[Records to use]
--- START ---
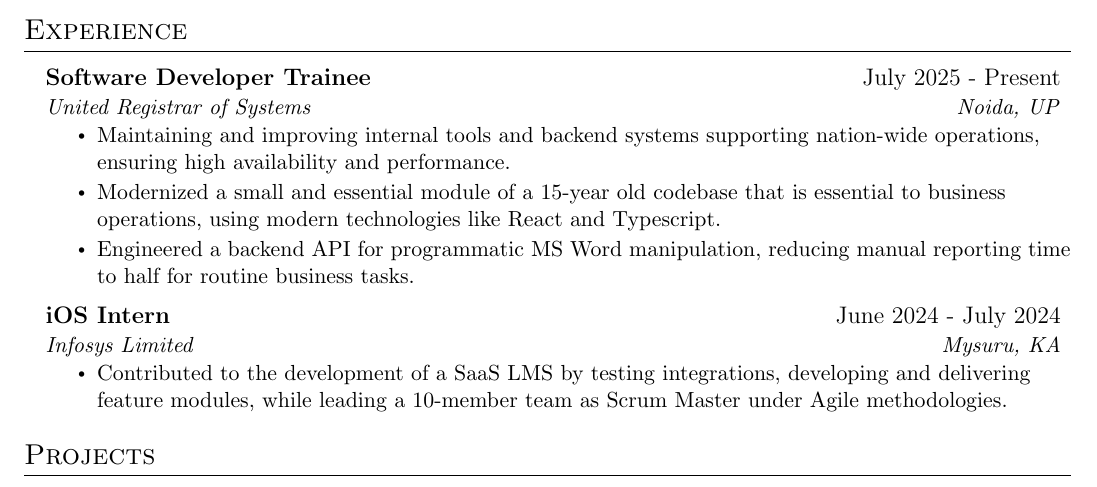
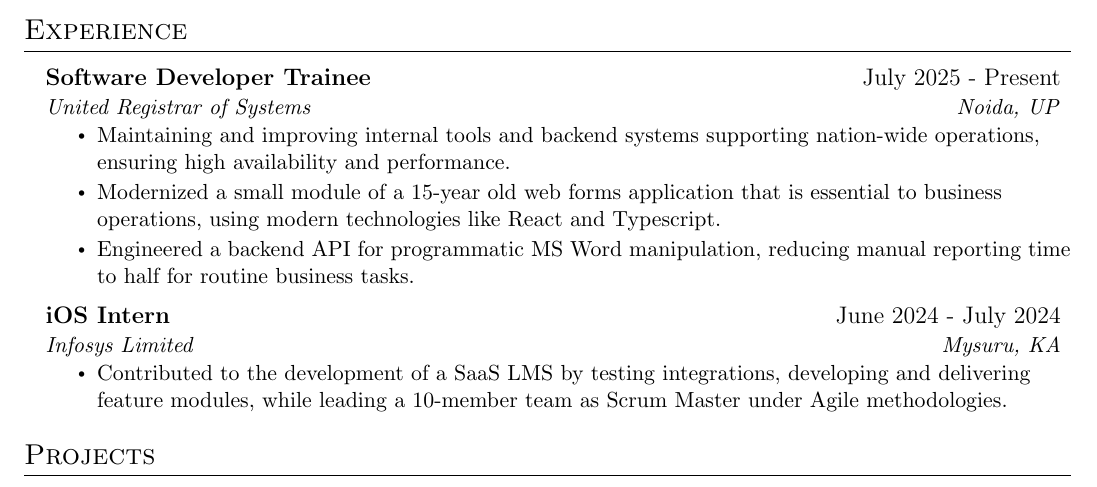
Before and after one commit to VanshajSaxena/resume, a LaTeX CV (Resume - Vanshaj Saxena.tex): part of the page, cut so that both start at the same text. Compiled offline with pdfLaTeX.

Commit message:
fix: rewording sentences

```diff
--- a/Resume - Vanshaj Saxena.tex
+++ b/Resume - Vanshaj Saxena.tex
@@ -140,7 +140,7 @@
       {United Registrar of Systems}{Noida, UP}
       \resumeItemListStart
         \resumeItem{Maintaining and improving internal tools and backend systems supporting nation-wide operations, ensuring high availability and performance.}
-        \resumeItem{Modernized a small and essential module of a 15-year old codebase that is essential to business operations, using modern technologies like React and Typescript.}
+        \resumeItem{Modernized a small module of a 15-year old web forms application that is essential to business operations, using modern technologies like React and Typescript.}
         \resumeItem{Engineered a backend API for programmatic MS Word manipulation, reducing manual reporting time to half for routine business tasks.}
       \resumeItemListEnd
     \resumeSubheading
```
--- END ---
[Exercise details]
Copy out the full material exactly. Pictures should not appear in it.

[Response to this exercise]
Before and after one commit to VanshajSaxena/resume, a LaTeX CV (Resume - Vanshaj Saxena.tex): part of the page, cut so that both start at the same text. Compiled offline with pdfLaTeX.

Commit message:
fix: rewording sentences

```diff
--- a/Resume - Vanshaj Saxena.tex
+++ b/Resume - Vanshaj Saxena.tex
@@ -140,7 +140,7 @@
       {United Registrar of Systems}{Noida, UP}
       \resumeItemListStart
         \resumeItem{Maintaining and improving internal tools and backend systems supporting nation-wide operations, ensuring high availability and performance.}
-        \resumeItem{Modernized a small and essential module of a 15-year old codebase that is essential to business operations, using modern technologies like React and Typescript.}
+        \resumeItem{Modernized a small module of a 15-year old web forms application that is essential to business operations, using modern technologies like React and Typescript.}
         \resumeItem{Engineered a backend API for programmatic MS Word manipulation, reducing manual reporting time to half for routine business tasks.}
       \resumeItemListEnd
     \resumeSubheading
```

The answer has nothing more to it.